(Stored data entries)
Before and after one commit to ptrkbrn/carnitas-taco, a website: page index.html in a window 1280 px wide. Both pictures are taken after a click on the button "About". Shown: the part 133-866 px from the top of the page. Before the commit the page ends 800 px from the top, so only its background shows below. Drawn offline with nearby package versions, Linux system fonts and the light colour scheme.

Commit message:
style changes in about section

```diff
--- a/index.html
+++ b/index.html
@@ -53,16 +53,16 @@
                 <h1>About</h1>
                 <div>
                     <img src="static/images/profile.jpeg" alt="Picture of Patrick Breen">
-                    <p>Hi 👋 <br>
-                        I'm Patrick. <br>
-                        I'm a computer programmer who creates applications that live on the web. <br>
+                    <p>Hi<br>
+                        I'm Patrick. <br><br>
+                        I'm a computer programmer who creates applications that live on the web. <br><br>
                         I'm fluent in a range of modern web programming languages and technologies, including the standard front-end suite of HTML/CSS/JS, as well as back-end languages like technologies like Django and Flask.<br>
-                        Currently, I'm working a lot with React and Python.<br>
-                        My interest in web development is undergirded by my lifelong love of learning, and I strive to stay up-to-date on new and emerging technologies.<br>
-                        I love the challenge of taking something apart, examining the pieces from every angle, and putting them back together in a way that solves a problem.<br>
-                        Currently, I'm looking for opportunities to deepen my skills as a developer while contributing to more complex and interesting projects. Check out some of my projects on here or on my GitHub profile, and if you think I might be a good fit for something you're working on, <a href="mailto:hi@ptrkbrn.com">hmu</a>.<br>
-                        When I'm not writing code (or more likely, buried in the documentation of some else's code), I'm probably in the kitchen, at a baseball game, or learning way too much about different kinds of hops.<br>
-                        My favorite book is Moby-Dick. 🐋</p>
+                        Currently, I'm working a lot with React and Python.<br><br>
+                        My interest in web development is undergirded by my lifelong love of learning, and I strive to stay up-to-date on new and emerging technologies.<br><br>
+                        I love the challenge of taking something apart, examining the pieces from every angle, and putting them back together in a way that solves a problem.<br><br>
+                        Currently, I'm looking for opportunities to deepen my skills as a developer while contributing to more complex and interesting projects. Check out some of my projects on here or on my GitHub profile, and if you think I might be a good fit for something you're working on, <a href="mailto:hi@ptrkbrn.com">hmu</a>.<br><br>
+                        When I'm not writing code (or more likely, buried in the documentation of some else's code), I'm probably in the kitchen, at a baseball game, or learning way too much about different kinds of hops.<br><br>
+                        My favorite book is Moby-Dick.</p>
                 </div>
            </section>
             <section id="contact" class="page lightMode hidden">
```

## REQUIRED WORK
Write every line of the entries again, word for word.

## WRITTEN SOLUTION
Before and after one commit to ptrkbrn/carnitas-taco, a website: page index.html in a window 1280 px wide. Both pictures are taken after a click on the button "About". Shown: the part 133-866 px from the top of the page. Before the commit the page ends 800 px from the top, so only its background shows below. Drawn offline with nearby package versions, Linux system fonts and the light colour scheme.

Commit message:
style changes in about section

```diff
--- a/index.html
+++ b/index.html
@@ -53,16 +53,16 @@
                 <h1>About</h1>
                 <div>
                     <img src="static/images/profile.jpeg" alt="Picture of Patrick Breen">
-                    <p>Hi 👋 <br>
-                        I'm Patrick. <br>
-                        I'm a computer programmer who creates applications that live on the web. <br>
+                    <p>Hi<br>
+                        I'm Patrick. <br><br>
+                        I'm a computer programmer who creates applications that live on the web. <br><br>
                         I'm fluent in a range of modern web programming languages and technologies, including the standard front-end suite of HTML/CSS/JS, as well as back-end languages like technologies like Django and Flask.<br>
-                        Currently, I'm working a lot with React and Python.<br>
-                        My interest in web development is undergirded by my lifelong love of learning, and I strive to stay up-to-date on new and emerging technologies.<br>
-                        I love the challenge of taking something apart, examining the pieces from every angle, and putting them back together in a way that solves a problem.<br>
-                        Currently, I'm looking for opportunities to deepen my skills as a developer while contributing to more complex and interesting projects. Check out some of my projects on here or on my GitHub profile, and if you think I might be a good fit for something you're working on, <a href="mailto:hi@ptrkbrn.com">hmu</a>.<br>
-                        When I'm not writing code (or more likely, buried in the documentation of some else's code), I'm probably in the kitchen, at a baseball game, or learning way too much about different kinds of hops.<br>
-                        My favorite book is Moby-Dick. 🐋</p>
+                        Currently, I'm working a lot with React and Python.<br><br>
+                        My interest in web development is undergirded by my lifelong love of learning, and I strive to stay up-to-date on new and emerging technologies.<br><br>
+                        I love the challenge of taking something apart, examining the pieces from every angle, and putting them back together in a way that solves a problem.<br><br>
+                        Currently, I'm looking for opportunities to deepen my skills as a developer while contributing to more complex and interesting projects. Check out some of my projects on here or on my GitHub profile, and if you think I might be a good fit for something you're working on, <a href="mailto:hi@ptrkbrn.com">hmu</a>.<br><br>
+                        When I'm not writing code (or more likely, buried in the documentation of some else's code), I'm probably in the kitchen, at a baseball game, or learning way too much about different kinds of hops.<br><br>
+                        My favorite book is Moby-Dick.</p>
                 </div>
            </section>
             <section id="contact" class="page lightMode hidden">
```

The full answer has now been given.